What is needed |
From the first line to the last, return the material exactly.

Records supplied |
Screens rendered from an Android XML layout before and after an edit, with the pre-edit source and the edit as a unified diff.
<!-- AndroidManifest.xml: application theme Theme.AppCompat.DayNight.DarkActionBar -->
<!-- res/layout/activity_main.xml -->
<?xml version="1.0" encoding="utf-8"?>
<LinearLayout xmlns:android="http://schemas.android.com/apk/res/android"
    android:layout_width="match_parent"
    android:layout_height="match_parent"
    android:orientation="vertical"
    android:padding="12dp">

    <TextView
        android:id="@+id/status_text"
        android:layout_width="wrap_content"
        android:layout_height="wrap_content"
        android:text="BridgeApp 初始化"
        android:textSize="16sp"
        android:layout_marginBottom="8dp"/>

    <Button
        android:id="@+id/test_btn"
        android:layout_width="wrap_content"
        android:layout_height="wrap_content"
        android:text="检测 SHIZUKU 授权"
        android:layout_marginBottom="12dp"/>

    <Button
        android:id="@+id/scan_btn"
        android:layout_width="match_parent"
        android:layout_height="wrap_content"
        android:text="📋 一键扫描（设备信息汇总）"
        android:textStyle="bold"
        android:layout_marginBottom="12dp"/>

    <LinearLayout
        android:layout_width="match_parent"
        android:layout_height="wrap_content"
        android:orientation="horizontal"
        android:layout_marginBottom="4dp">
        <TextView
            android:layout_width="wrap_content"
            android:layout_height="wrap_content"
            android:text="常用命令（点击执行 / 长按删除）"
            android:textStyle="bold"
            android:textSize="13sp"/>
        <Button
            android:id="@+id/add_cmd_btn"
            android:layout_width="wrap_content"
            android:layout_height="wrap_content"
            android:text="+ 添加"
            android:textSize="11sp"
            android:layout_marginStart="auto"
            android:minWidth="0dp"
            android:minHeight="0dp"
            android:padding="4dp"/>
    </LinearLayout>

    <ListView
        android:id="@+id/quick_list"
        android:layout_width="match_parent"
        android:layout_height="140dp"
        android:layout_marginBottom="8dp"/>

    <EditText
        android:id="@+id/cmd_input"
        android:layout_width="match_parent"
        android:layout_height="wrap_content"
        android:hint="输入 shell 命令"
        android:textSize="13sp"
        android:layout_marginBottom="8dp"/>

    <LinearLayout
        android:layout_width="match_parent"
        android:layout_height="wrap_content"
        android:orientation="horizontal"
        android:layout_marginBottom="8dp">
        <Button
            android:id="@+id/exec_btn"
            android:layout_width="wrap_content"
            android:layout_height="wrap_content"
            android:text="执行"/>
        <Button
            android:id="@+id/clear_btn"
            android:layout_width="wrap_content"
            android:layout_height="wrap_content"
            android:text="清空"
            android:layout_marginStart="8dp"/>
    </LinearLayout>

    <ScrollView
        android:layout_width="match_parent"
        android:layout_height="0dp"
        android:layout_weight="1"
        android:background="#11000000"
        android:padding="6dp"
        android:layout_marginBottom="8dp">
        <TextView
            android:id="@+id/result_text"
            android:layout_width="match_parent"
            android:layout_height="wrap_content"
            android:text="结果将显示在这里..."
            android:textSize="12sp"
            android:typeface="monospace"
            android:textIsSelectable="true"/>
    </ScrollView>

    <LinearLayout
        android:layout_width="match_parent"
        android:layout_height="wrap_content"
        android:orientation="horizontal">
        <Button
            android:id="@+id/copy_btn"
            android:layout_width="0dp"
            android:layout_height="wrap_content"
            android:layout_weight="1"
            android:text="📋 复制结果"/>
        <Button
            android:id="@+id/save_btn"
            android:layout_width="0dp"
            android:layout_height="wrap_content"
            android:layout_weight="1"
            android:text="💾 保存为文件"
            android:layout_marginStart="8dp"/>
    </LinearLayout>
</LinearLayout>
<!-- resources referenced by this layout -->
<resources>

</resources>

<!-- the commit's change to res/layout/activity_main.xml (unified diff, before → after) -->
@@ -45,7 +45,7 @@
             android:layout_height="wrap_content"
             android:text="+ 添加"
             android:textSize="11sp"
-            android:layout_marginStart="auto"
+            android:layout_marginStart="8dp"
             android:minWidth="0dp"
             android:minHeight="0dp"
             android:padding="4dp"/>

Response box |
Screens rendered from an Android XML layout before and after an edit, with the pre-edit source and the edit as a unified diff.
<!-- AndroidManifest.xml: application theme Theme.AppCompat.DayNight.DarkActionBar -->
<!-- res/layout/activity_main.xml -->
<?xml version="1.0" encoding="utf-8"?>
<LinearLayout xmlns:android="http://schemas.android.com/apk/res/android"
    android:layout_width="match_parent"
    android:layout_height="match_parent"
    android:orientation="vertical"
    android:padding="12dp">

    <TextView
        android:id="@+id/status_text"
        android:layout_width="wrap_content"
        android:layout_height="wrap_content"
        android:text="BridgeApp 初始化"
        android:textSize="16sp"
        android:layout_marginBottom="8dp"/>

    <Button
        android:id="@+id/test_btn"
        android:layout_width="wrap_content"
        android:layout_height="wrap_content"
        android:text="检测 SHIZUKU 授权"
        android:layout_marginBottom="12dp"/>

    <Button
        android:id="@+id/scan_btn"
        android:layout_width="match_parent"
        android:layout_height="wrap_content"
        android:text="📋 一键扫描（设备信息汇总）"
        android:textStyle="bold"
        android:layout_marginBottom="12dp"/>

    <LinearLayout
        android:layout_width="match_parent"
        android:layout_height="wrap_content"
        android:orientation="horizontal"
        android:layout_marginBottom="4dp">
        <TextView
            android:layout_width="wrap_content"
            android:layout_height="wrap_content"
            android:text="常用命令（点击执行 / 长按删除）"
            android:textStyle="bold"
            android:textSize="13sp"/>
        <Button
            android:id="@+id/add_cmd_btn"
            android:layout_width="wrap_content"
            android:layout_height="wrap_content"
            android:text="+ 添加"
            android:textSize="11sp"
            android:layout_marginStart="auto"
            android:minWidth="0dp"
            android:minHeight="0dp"
            android:padding="4dp"/>
    </LinearLayout>

    <ListView
        android:id="@+id/quick_list"
        android:layout_width="match_parent"
        android:layout_height="140dp"
        android:layout_marginBottom="8dp"/>

    <EditText
        android:id="@+id/cmd_input"
        android:layout_width="match_parent"
        android:layout_height="wrap_content"
        android:hint="输入 shell 命令"
        android:textSize="13sp"
        android:layout_marginBottom="8dp"/>

    <LinearLayout
        android:layout_width="match_parent"
        android:layout_height="wrap_content"
        android:orientation="horizontal"
        android:layout_marginBottom="8dp">
        <Button
            android:id="@+id/exec_btn"
            android:layout_width="wrap_content"
            android:layout_height="wrap_content"
            android:text="执行"/>
        <Button
            android:id="@+id/clear_btn"
            android:layout_width="wrap_content"
            android:layout_height="wrap_content"
            android:text="清空"
            android:layout_marginStart="8dp"/>
    </LinearLayout>

    <ScrollView
        android:layout_width="match_parent"
        android:layout_height="0dp"
        android:layout_weight="1"
        android:background="#11000000"
        android:padding="6dp"
        android:layout_marginBottom="8dp">
        <TextView
            android:id="@+id/result_text"
            android:layout_width="match_parent"
            android:layout_height="wrap_content"
            android:text="结果将显示在这里..."
            android:textSize="12sp"
            android:typeface="monospace"
            android:textIsSelectable="true"/>
    </ScrollView>

    <LinearLayout
        android:layout_width="match_parent"
        android:layout_height="wrap_content"
        android:orientation="horizontal">
        <Button
            android:id="@+id/copy_btn"
            android:layout_width="0dp"
            android:layout_height="wrap_content"
            android:layout_weight="1"
            android:text="📋 复制结果"/>
        <Button
            android:id="@+id/save_btn"
            android:layout_width="0dp"
            android:layout_height="wrap_content"
            android:layout_weight="1"
            android:text="💾 保存为文件"
            android:layout_marginStart="8dp"/>
    </LinearLayout>
</LinearLayout>
<!-- resources referenced by this layout -->
<resources>

</resources>

<!-- the commit's change to res/layout/activity_main.xml (unified diff, before → after) -->
@@ -45,7 +45,7 @@
             android:layout_height="wrap_content"
             android:text="+ 添加"
             android:textSize="11sp"
-            android:layout_marginStart="auto"
+            android:layout_marginStart="8dp"
             android:minWidth="0dp"
             android:minHeight="0dp"
             android:padding="4dp"/>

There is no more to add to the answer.